Mid-week last week, a 16-almost-17 year old primip had gone for an ultrasound to evaluate size greater than expected for dates at 21 weeks, and was found to be carrying conjoined twins. Because the twins shared a heart, termination was recommended. After a not-very-informed discussion (this based not on being there, but on what the doctor told me about the plan), the family agreed that the pregnancy be terminated as soon as possible, which translated into misoprostol induction on Monday.
The misoprostol caught up to her finally this morning, and T and I were present when her babies delivered vaginally without issue, completely unresponsive and unmoving although with a heart beat. The babies made no attempt to survive. Their mother was relieved it was over. The family is taking the babies home to bury.
Not too much later in the day, we began the admissions process for a woman in labor at term with her third baby, and were unable to find heart tones. She reported last feeling movement early this morning. The ultrasonographer was on lunch and unreachable, so every person on the ward tried again, and again, for almost an hour, unsuccessfully. The mom reacted very little to this. By the time the ultrasound happened, the expected conclusion was fetal demise. The ultrasound confirmed a non-beating heart. The mom was still not reacting much to this news at all when we left, even laughing with the hospital billing person. This baby will be almost a pound larger than her other two, and as she was already in labor (although just 2cm), she will likely deliver her dead baby some time tonight.

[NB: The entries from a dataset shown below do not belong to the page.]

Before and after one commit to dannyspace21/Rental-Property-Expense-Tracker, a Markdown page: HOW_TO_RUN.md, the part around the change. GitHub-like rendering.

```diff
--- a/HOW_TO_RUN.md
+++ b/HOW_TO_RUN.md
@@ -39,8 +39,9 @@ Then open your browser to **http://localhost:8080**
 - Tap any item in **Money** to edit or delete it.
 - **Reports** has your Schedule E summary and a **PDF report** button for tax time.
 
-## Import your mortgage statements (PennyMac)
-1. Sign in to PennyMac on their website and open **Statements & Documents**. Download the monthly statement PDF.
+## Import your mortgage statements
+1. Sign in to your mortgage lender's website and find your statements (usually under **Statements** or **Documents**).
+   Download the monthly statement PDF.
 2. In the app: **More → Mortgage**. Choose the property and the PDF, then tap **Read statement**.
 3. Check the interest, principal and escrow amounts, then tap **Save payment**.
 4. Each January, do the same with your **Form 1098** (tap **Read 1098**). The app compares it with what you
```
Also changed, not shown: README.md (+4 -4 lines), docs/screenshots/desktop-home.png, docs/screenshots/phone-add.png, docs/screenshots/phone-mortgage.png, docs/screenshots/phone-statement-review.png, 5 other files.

Perhaps the only good part of our day was greeting the postpartum women whose babies we had caught yesterday and the day before.
I was amazed yet again at how much the women on the ward seem to enjoy having each other around. When the labor ward was full the other day, two of the immediate-postpartum moms wanted us to remove the separating curtains so that they could chat, which I found amusing. In the overheated, overcrowded "extension" room, where moms and babies stay if they need a bit longer for whatever reason - usually low birth weight - I've walked past to see groupings of moms talking, playing cards, nursing babies in a circle. I won't say it is ideal, just that the sharing of space doesn't feel as bad as I imagined it would.

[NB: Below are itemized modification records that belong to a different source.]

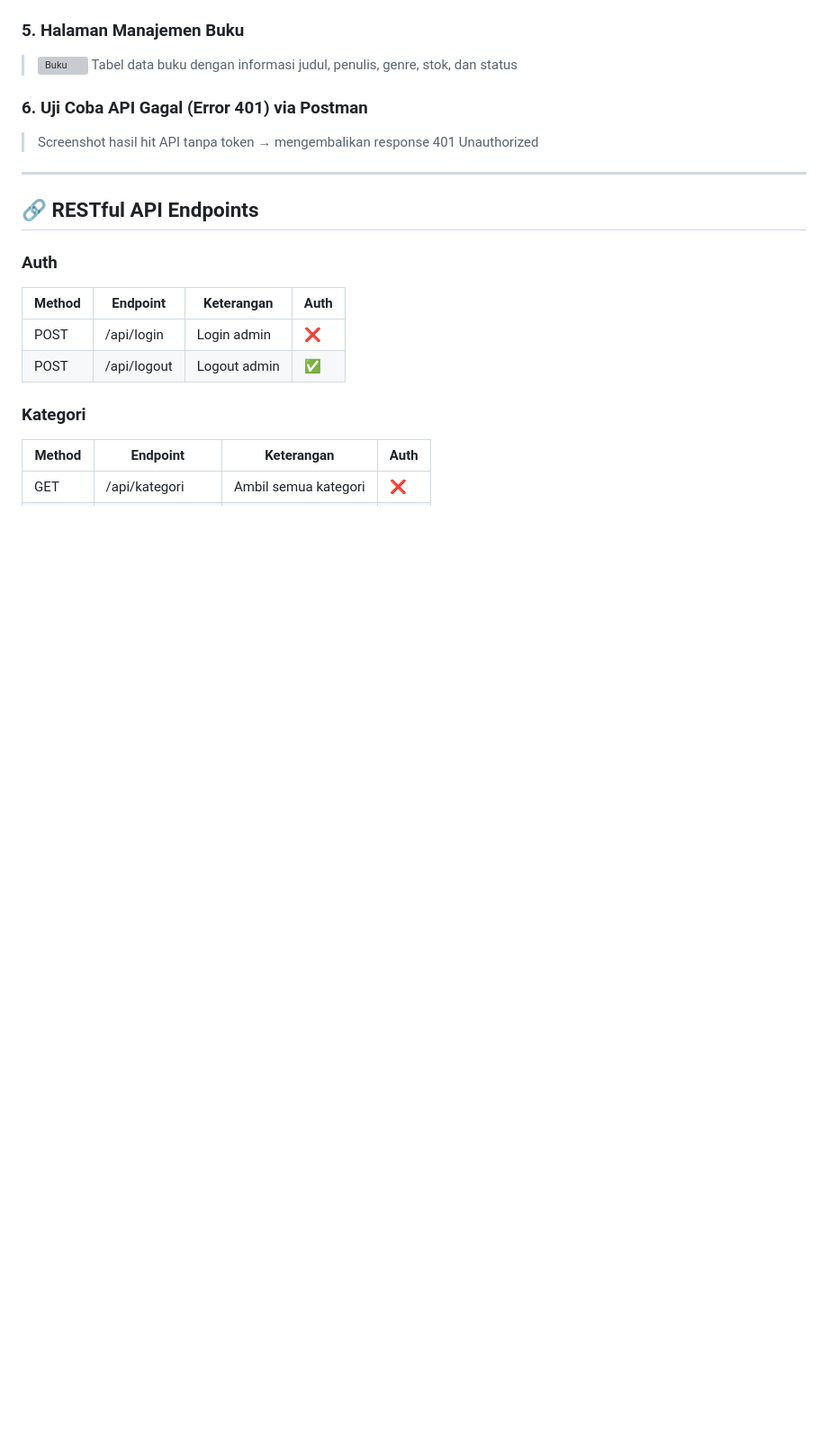
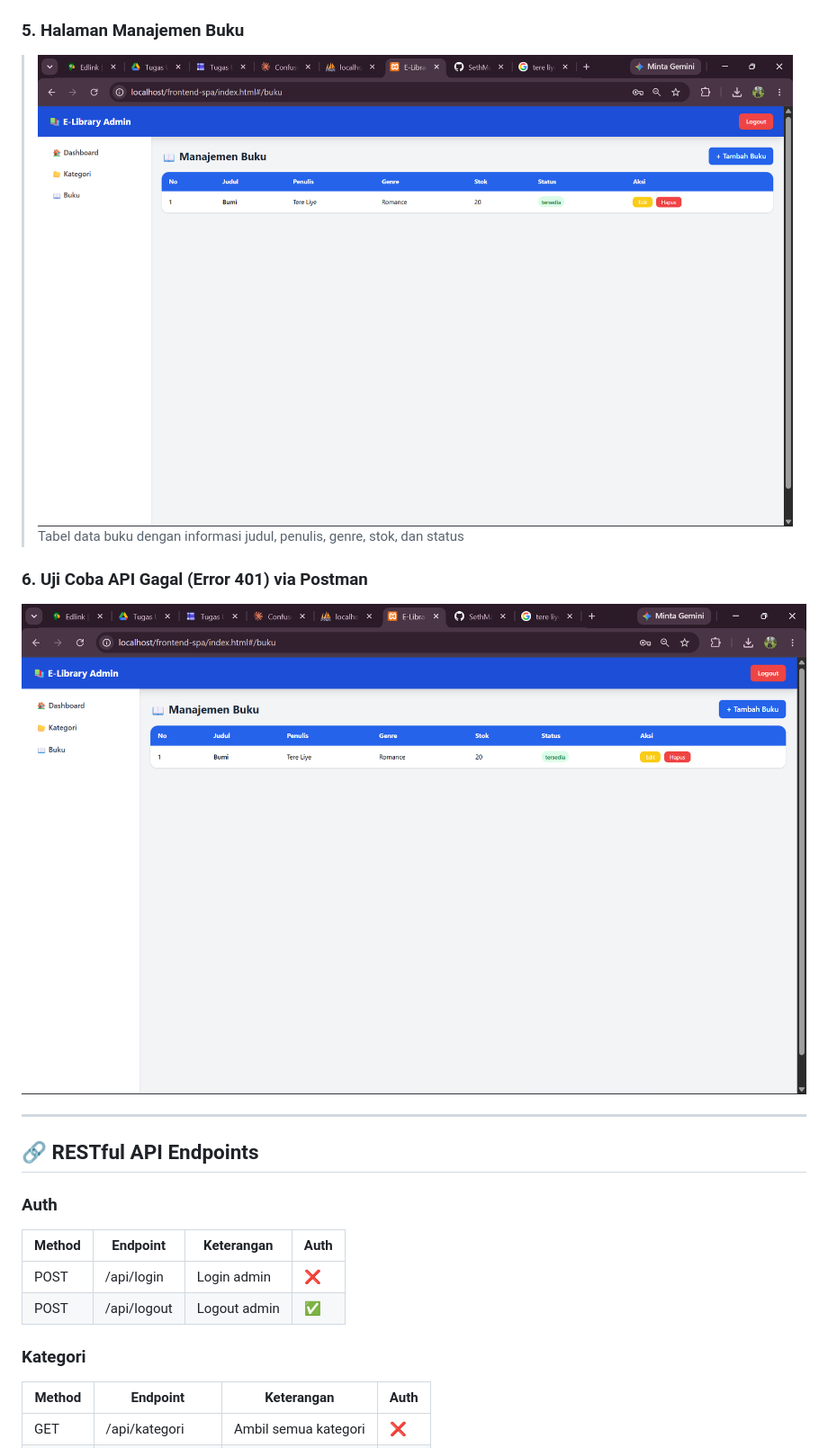
Before and after one commit to SethMacyy/UAS_Web2_312410405_Surya_Putra_Darma_Jaya, a Markdown page: README.md, the part around one of its changes. Shown at 90% size. GitHub-like rendering; blank space fills up the shorter version; grey boxes are pictures that could not be loaded.

```diff
--- a/README.md
+++ b/README.md
@@ -78,11 +78,12 @@ E-Library adalah aplikasi web berbasis arsitektur **Decoupled (Terpisah)** yang
 > Tabel data kategori dengan tombol tambah, edit, dan hapus
 
 ### 5. Halaman Manajemen Buku
-> ![Buku](screenshots/buku.png)
+> ![Buku](screenshoot/buku.png)
 > Tabel data buku dengan informasi judul, penulis, genre, stok, dan status
 
 ### 6. Uji Coba API Gagal (Error 401) via Postman
-> Screenshot hasil hit API tanpa token → mengembalikan response 401 Unauthorized
+![Buku](screenshoot/buku.png)
+
 
 ---
 
```
Also changed, not shown: other parts of README.md (+3 -3 lines).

We've seen a fair amount of the hospital and are concluding that the maternity ward is the highest volume spot but is in a state of furthest disrepair. It is also the hottest spot in the hospital, and this is not our imagining. It is shameful. The doctor that is the most motivated to make changes seems oddly focussed on crazy little things like the boards that are used for bandages maybe carrying staph bacteria (not a problem that has been encountered...) instead of things that are actually making people sick, like the inappropriate reuse of suctioning equipment. We are not here to fix anything, we are here to participate and to provide good care the way we know how. But it is hard to see things proceed in such a mal-coordinated fashion.

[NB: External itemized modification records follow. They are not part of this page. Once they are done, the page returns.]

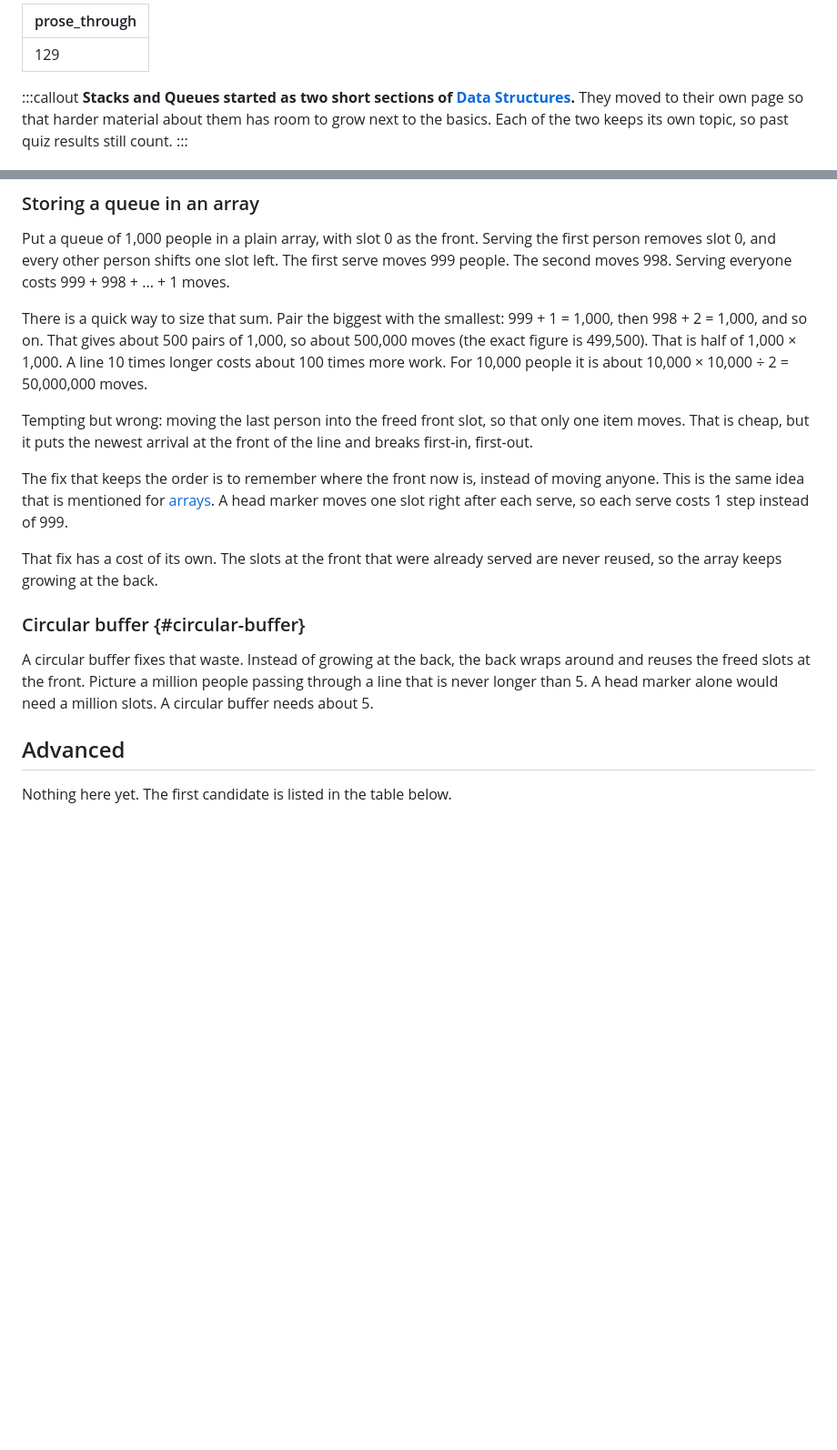
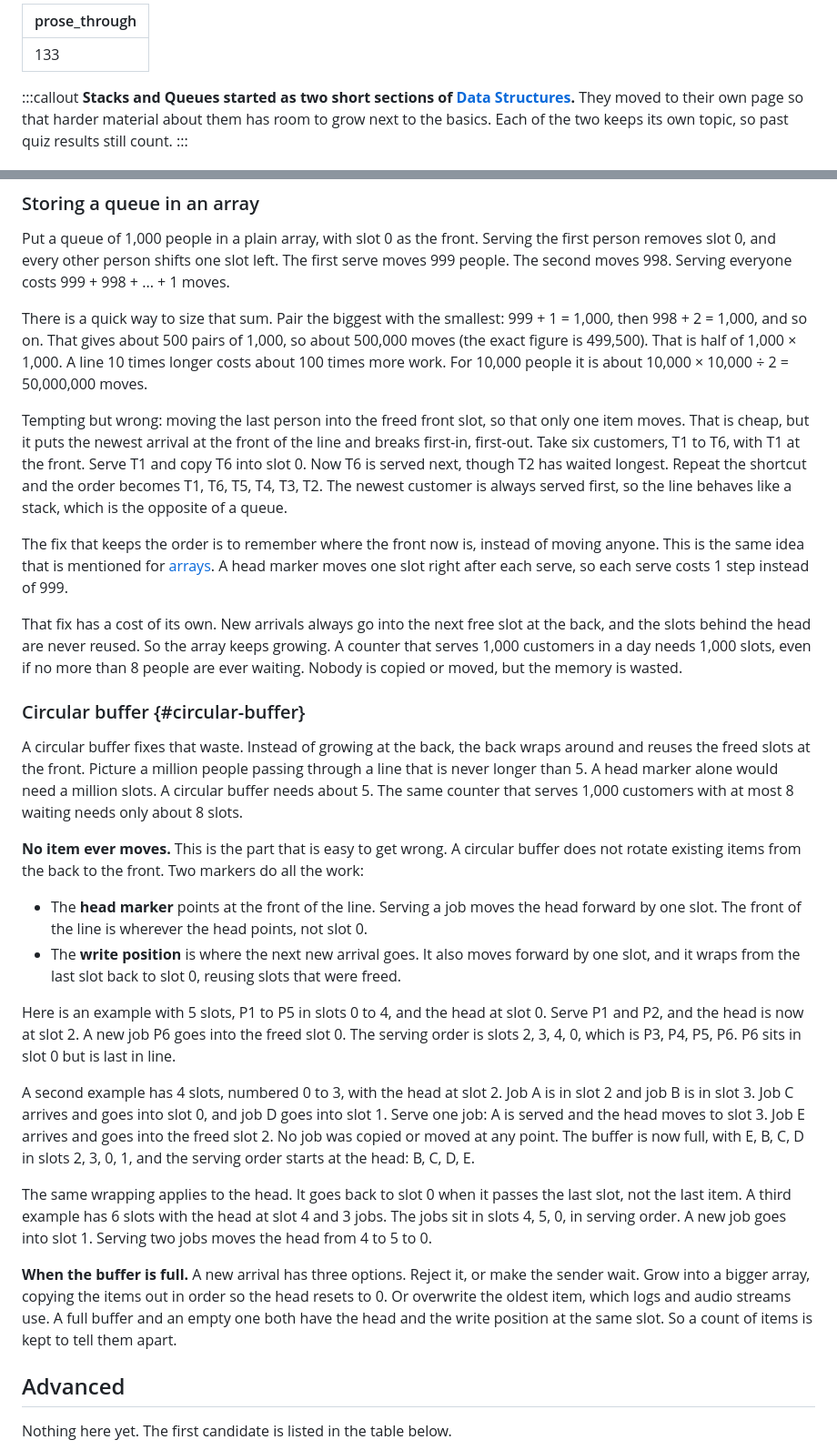
Before and after one commit to craigdsouza/software-engineering-book, a Markdown page: computer-science/data-structures/stacks-and-queues.md, 2 parts joined by grey strips. Shown at 91% size. Rendered like a GitHub page; blank space fills up the shorter version.

Commit message:
Fold queue quizzes (#130, #133) into Stacks & Queues prose
Co-Authored-By: Claude Sonnet 5.5 <noreply@anthropic.com>
Claude-Session: https://claude.ai/code/session_015up7MCrFEZzTFaze9yRSnG

```diff
--- a/computer-science/data-structures/stacks-and-queues.md
+++ b/computer-science/data-structures/stacks-and-queues.md
@@ -1,5 +1,5 @@
 ---
-prose_through: 129
+prose_through: 133
 ---
 
 :::callout
@@ -34,15 +34,28 @@ Put a queue of 1,000 people in a plain array, with slot 0 as the front. Serving
 
 There is a quick way to size that sum. Pair the biggest with the smallest: 999 + 1 = 1,000, then 998 + 2 = 1,000, and so on. That gives about 500 pairs of 1,000, so about 500,000 moves (the exact figure is 499,500). That is half of 1,000 × 1,000. A line 10 times longer costs about 100 times more work. For 10,000 people it is about 10,000 × 10,000 ÷ 2 = 50,000,000 moves.
 
-Tempting but wrong: moving the last person into the freed front slot, so that only one item moves. That is cheap, but it puts the newest arrival at the front of the line and breaks first-in, first-out.
+Tempting but wrong: moving the last person into the freed front slot, so that only one item moves. That is cheap, but it puts the newest arrival at the front of the line and breaks first-in, first-out. Take six customers, T1 to T6, with T1 at the front. Serve T1 and copy T6 into slot 0. Now T6 is served next, though T2 has waited longest. Repeat the shortcut and the order becomes T1, T6, T5, T4, T3, T2. The newest customer is always served first, so the line behaves like a stack, which is the opposite of a queue.
 
 The fix that keeps the order is to remember where the front now is, instead of moving anyone. This is the same idea that is mentioned for [arrays](../data-structures.html#arrays). A head marker moves one slot right after each serve, so each serve costs 1 step instead of 999.
 
-That fix has a cost of its own. The slots at the front that were already served are never reused, so the array keeps growing at the back.
+That fix has a cost of its own. New arrivals always go into the next free slot at the back, and the slots behind the head are never reused. So the array keeps growing. A counter that serves 1,000 customers in a day needs 1,000 slots, even if no more than 8 people are ever waiting. Nobody is copied or moved, but the memory is wasted.
 
 ### Circular buffer {#circular-buffer}
 
-A circular buffer fixes that waste. Instead of growing at the back, the back wraps around and reuses the freed slots at the front. Picture a million people passing through a line that is never longer than 5. A head marker alone would need a million slots. A circular buffer needs about 5.
+A circular buffer fixes that waste. Instead of growing at the back, the back wraps around and reuses the freed slots at the front. Picture a million people passing through a line that is never longer than 5. A head marker alone would need a million slots. A circular buffer needs about 5. The same counter that serves 1,000 customers with at most 8 waiting needs only about 8 slots.
+
+**No item ever moves.** This is the part that is easy to get wrong. A circular buffer does not rotate existing items from the back to the front. Two markers do all the work:
+
+- The **head marker** points at the front of the line. Serving a job moves the head forward by one slot. The front of the line is wherever the head points, not slot 0.
+- The **write position** is where the next new arrival goes. It also moves forward by one slot, and it wraps from the last slot back to slot 0, reusing slots that were freed.
+
+Here is an example with 5 slots, P1 to P5 in slots 0 to 4, and the head at slot 0. Serve P1 and P2, and the head is now at slot 2. A new job P6 goes into the freed slot 0. The serving order is slots 2, 3, 4, 0, which is P3, P4, P5, P6. P6 sits in slot 0 but is last in line.
+
+A second example has 4 slots, numbered 0 to 3, with the head at slot 2. Job A is in slot 2 and job B is in slot 3. Job C arrives and goes into slot 0, and job D goes into slot 1. Serve one job: A is served and the head moves to slot 3. Job E arrives and goes into the freed slot 2. No job was copied or moved at any point. The buffer is now full, with E, B, C, D in slots 2, 3, 0, 1, and the serving order starts at the head: B, C, D, E.
+
+The same wrapping applies to the head. It goes back to slot 0 when it passes the last slot, not the last item. A third example has 6 slots with the head at slot 4 and 3 jobs. The jobs sit in slots 4, 5, 0, in serving order. A new job goes into slot 1. Serving two jobs moves the head from 4 to 5 to 0.
+
+**When the buffer is full.** A new arrival has three options. Reject it, or make the sender wait. Grow into a bigger array, copying the items out in order so the head resets to 0. Or overwrite the oldest item, which logs and audio streams use. A full buffer and an empty one both have the head and the write position at the same slot. So a count of items is kept to tell them apart.
 
 ## Advanced
 
```
Also changed, not shown: other parts of computer-science/data-structures/stacks-and-queues.md (+1 -1 lines).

T and I both left early; T because she felt unwell, myself because it was just an hour until the end of shift and I was very hot and very done, and there were more people there than things to do already. I had taken to sanitizing all the surfaces in the delivery rooms (um, is this ever done? oh the disgusting things I found), but once all the handles, knobs, and cabinetry were done, I was about finished with scrubbing things with gauze.
We are back, in air conditioning (oh lovely air conditioning), being overheated and exhausted in our room.
Birth of the Womb Raiders: Words and Video.
5 weeks ago